Sex-offender notification system still under debate
Ward 3 Councilman Rich Russell said he gets several calls a year from city residents with questions and concerns about sex offenders.
Russell does his best to provide information, such as how they can go to the New York State Sex Offender Registry Web site — www.criminaljustice .state.ny.us/nsor — that provides data on registered sex offenders, including their addresses. And when he learned the Ontario County Sheriff’s Office wants to implement an enhanced notification system that would provide citizens with automatic e-mails and other alerts about offenders, he was thrilled.
“It’s a real public safety issue,” said Russell.

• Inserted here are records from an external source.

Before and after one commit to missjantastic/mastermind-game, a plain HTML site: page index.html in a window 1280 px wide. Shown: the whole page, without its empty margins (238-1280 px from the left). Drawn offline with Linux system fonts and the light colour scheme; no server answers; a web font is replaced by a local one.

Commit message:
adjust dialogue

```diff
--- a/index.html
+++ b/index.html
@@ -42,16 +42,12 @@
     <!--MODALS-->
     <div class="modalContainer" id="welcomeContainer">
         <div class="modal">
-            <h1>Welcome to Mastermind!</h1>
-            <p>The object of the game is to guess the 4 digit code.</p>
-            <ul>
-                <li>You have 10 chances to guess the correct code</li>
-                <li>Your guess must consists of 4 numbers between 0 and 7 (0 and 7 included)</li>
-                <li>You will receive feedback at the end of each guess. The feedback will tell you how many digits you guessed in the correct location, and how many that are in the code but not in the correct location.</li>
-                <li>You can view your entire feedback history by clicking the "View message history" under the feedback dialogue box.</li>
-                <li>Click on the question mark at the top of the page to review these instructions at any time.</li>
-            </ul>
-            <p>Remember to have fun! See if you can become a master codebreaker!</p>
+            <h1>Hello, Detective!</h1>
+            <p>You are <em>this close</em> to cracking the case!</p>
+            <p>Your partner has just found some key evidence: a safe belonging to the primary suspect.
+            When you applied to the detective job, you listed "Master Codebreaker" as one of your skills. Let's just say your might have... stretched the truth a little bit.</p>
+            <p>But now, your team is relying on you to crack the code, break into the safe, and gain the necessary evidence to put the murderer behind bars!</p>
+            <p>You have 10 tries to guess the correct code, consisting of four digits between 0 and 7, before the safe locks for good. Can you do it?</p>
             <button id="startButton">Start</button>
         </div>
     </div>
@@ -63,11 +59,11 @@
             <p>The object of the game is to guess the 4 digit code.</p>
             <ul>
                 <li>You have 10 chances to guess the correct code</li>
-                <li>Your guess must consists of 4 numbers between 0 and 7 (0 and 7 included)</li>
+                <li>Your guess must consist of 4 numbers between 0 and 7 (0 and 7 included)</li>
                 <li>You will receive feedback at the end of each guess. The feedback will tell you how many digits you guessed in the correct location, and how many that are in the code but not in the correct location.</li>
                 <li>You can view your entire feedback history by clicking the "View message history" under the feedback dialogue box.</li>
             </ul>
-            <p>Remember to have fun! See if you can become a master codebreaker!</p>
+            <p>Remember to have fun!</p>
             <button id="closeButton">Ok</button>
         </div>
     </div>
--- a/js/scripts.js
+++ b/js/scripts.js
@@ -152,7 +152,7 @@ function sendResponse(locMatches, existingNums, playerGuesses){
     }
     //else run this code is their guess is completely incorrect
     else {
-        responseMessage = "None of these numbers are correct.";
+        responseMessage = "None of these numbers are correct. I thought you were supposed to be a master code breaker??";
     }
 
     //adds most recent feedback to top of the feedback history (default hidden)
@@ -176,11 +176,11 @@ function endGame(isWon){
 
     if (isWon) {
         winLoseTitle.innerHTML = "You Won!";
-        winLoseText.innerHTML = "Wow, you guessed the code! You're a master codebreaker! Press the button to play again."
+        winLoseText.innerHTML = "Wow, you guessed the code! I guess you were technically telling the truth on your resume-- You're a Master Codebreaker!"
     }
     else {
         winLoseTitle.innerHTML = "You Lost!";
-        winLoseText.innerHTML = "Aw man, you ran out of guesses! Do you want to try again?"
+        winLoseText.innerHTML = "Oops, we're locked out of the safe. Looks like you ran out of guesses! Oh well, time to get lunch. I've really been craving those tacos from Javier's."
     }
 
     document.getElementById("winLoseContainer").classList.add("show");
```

“Real time, deliverable information that tracks sex offender movements to specific neighborhoods far surpasses inefficient, haphazard Internet searches,” Russell and Ward 2 Councilman Val Fenti said in a letter to the Messenger, urging the county Board of Supervisors to pursue an $8,000 state grant to implement the system.
The $7,500 the county would spend per year to maintain the system is worth it, Russell said Monday. Navigating the state Web site takes time and a certain amount of computer savvy, he added. With the notification system, citizens could get the information “in real time, not surf time.”
The system would pertain to registered Level 2 and Level 3 sex offenders, the medium and highest risk offenders. Sheriff Phil Povero said nearby counties — including Livingston and Cayuga — already use the system that makes the notification process “more efficient and timely.”
According to the state registry, Ontario County has 53 Level 3 and 73 Level 2 registered sex offenders. Povero said his office currently spends “several hours a week” notifying dozens of entities, including schools, day-care centers, municipalities and community groups about offenders in their neighborhoods.
The process of keeping up with notifications, provided through both e-mail and regular mail, can be daunting, Povero said. With sex offenders often changing address, it makes for a labor-intensive process, he added, citing a case of one offender “who moved four times in one month.”
Even so, the question of whether the county should apply for the $8,000 grant to implement the system — setting the stage for county tax dollars to continue funding the program — became a topic of debate earlier this month. And the issue wasn’t just money.
“We can cancel the program any time,” said Supervisor Mary Green, R-Hopewell, chairwoman of the county Public Safety Committee.
Green and fellow committee member Skip Buck, D-city of Canandaigua, voted not to pursue the program. Buck called the program “redundant” during an April 17 Board of Supervisors meeting.
“All that information is available on the Internet,” he said at that time.
As for Green, she said Monday she has decided to vote for the program when the vote comes before the Board of Supervisors on May 8. But it is not because she wholeheartedly supports the concept.
“It is what the community wants,” she said. “So we need to provide that legislation.”
But her reservations center on the fact that offenders “did their time for their crime.”
“I feel these people need some place to live,” said Green, a grandmother and retired state trooper. She also questioned what the system will do in terms of changing the behavior of parents and others caring for children.
“Should I watch my children more closely?” she asked. “No, I should watch them closely — same as always.”
Sue Kaszynski of Canandaigua, a survivor of sexual abuse and a retired abuse counselor, said increased emphasis on sex-offender notification can give people “a false sense of security.”
The bottom line is that people need to know where their children are and who they are with, she said. While there is merit in the “stranger danger” concept, she said, statistics show that children are more likely to be abused by a friend or family member than a stranger.
According to the U.S. Department of Justice, 75 percent of victims know their attacker. The department also reports that 50 percent of sex offenders repeat their offense and more than half of rape/sexual assault incidents happened within a mile of the victim’s home.
A discussion and vote on the notification system takes place May 8 at 6:30 p.m. at the Ontario County Court House, 27 N. Main St.
Contact Julie Sherwood at (585) 394-0770, Ext. 263, or at email@example.com.
How it would work:
Ontario County Sheriff Phil Povero said the sex-offender notification system Ontario County is considering would work the same as one already in place in Cayuga County. For reference, information on the Cayuga system is available at: watchsystems.com/ny/cayuga/.
Here are some features provided by the free and confidential service:
• If you register, you receive e-mail alerts when a Level 3 offender moves within a one-mile buffer of an address sensitive to you.
• Those e-mails can be for more than one address, so you can receive alerts when an offender moves within a one-mile radius of locations such as schools, playgrounds and relatives’ homes.
• In addition to e-mail alerts, notices through regular mail of Level 2 offenders are sent to schools and daycares. For Level 3 offenders, the regular mailings are also sent to residents within 1,000 feet of the offender’s residence.
• Data on offenders are available on the county Web site by typing in the name, city or address of an offender. Data include names, aliases, physical description, photograph, the nature of a conviction and a map with the offender’s address.
• Address searches would provide a map and pinpoint offenders within a one-mile radius of a specified address. The map would also provide a geographic risk assessment of the offender by pinpointing locations such as playgrounds, schools, stores and other places frequented by children.